A lot better, but still not good enough.
The Raptors rebounded from the horrors of the Utah game to play two strong quarters against the Clippers on Sunday. But things started to fall apart after a decent start in the third. The reserves came in and didn’t do the job, a recurring problem recently, and the more talented Clippers proceeded to blow the doors off.
No surprise to see passion and commitment in the first quarter. That tends to happen after a closed-door meeting.
The team played well defensively in the first half, holding the Clippers to 35% shooting. Blake Griffin did what he wanted, but otherwise, the defence was good. Kyle Lowry got right up on Chris Paul and limited the future hall of famer’s production, which is not an easy thing to do. This probably was Lowry’s best defensive game as a Raptor – but, he has yet to put a complete game together as he didn’t have his offence going. That said, Lowry was about the only Raptor moving the ball, unfortunately, he moved it to the other team five times as well.
- DeMar DeRozan shook off a brutal start (bad shot selection) to have a decent game in the end.
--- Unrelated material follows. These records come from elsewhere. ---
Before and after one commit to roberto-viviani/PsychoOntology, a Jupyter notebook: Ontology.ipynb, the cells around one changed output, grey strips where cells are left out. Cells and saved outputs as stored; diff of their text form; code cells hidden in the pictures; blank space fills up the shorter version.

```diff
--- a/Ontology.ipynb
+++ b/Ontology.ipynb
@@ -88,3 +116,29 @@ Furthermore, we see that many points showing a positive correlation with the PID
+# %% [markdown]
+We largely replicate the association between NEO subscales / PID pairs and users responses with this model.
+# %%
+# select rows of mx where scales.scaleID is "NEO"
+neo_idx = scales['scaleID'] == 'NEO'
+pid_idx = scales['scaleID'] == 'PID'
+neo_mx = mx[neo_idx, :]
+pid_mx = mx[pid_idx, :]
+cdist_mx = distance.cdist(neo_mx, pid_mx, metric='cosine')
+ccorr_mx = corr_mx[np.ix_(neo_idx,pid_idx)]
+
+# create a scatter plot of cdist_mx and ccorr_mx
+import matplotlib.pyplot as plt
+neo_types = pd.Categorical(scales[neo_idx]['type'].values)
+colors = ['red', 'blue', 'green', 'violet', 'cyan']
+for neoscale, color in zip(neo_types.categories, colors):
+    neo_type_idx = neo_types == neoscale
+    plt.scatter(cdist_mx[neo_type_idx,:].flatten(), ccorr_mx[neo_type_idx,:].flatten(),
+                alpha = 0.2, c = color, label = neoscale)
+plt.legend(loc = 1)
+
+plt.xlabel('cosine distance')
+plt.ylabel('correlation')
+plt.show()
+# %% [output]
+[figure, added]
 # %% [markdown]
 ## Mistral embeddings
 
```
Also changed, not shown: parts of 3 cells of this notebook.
- Linas Kleiza gave team a boost with shooting and toughness. It was a mistake to sit him for ice cold rookie Terrence Ross who has really struggled over the past week or two. Not sure why this team doesn’t ride the hot hand more (or even just those who are playing well, like Ed Davis in the past).
- Davis had his worst outing in a while. Amir Johnson was the only reserve to play well.
- Jose Calderon is arguably in the worst two week stretch of his NBA career. He was torched by Eric Bledsoe and does not look like himself on offence. He is 4-for-16 on this road trip, 2-for-9 from three with 7 turnovers (a 2:1 assist to turnover ratio is very un-Calderon-like). He is not taking to life off of the bench at all.
- The second quarter was one of Toronto’s best of the season, but they could not follow it up with a good third and the fourth was a nightmare.
- Even when Andrea Bargnani is decent and shows some fight, he isn’t a difference maker. Yes, his defence was more dialed in and he bothered Griffin at times, but Griffin still scored 19 and Bargnani shot just 5-for-15 with just 2 rebounds. Overall, he wasn’t the biggest problem, but he was a net negative. The beat goes on, this isn’t changing. Unless he is having one of his rare on fire games, Bargnani hurts the team and should be coming off of the bench. Until they accept this, they’ll be compensating for his deficiencies and starting every game with one hand tied behind their back.
- As solid as the Toronto defence was early, the problem was, the team wasn’t forcing enough turnovers. The Clips still took care of the ball, despite the pressure, which prevented Toronto from getting out and running. The Raptors need to run more, but need to create more turnovers to do so.
- The zone really worked well for the Raptors, so it was odd to see them go away from it.
- Bryan Colangelo insists the team likes each other and enjoys playing with each other, but I find it hard to accept that nobody has any animosity towards Bargnani, particularly, how he is guaranteed minutes no matter how hard he plays or what he is doing wrong. If accountability is a message the franchise preaches, it is hard to see teammates being happy when the “star” player gets a separate set of rules.
- The Raptors never seem to be truly bad in the correct year. The franchise hasn’t been in on generational talents like Tim Duncan, Paul, LeBron, Howard, etc. at best getting the 4th-best odds or so. Now, the 4-17 record probably ends up quite a bit better when this season is over, but, assuming somehow the winning percentage stays the same and the Raptors get some of the best odds, the big prize is not there to be won. There is no franchise-changer in this draft, by all accounts. Next year, the Andrew Wiggins year, is the time to be the worst of the worst. So, fans, don’t get too upset when the Raptors win enough games to end up with the 7th or 8th best odds and likely send the pick to Oklahoma City.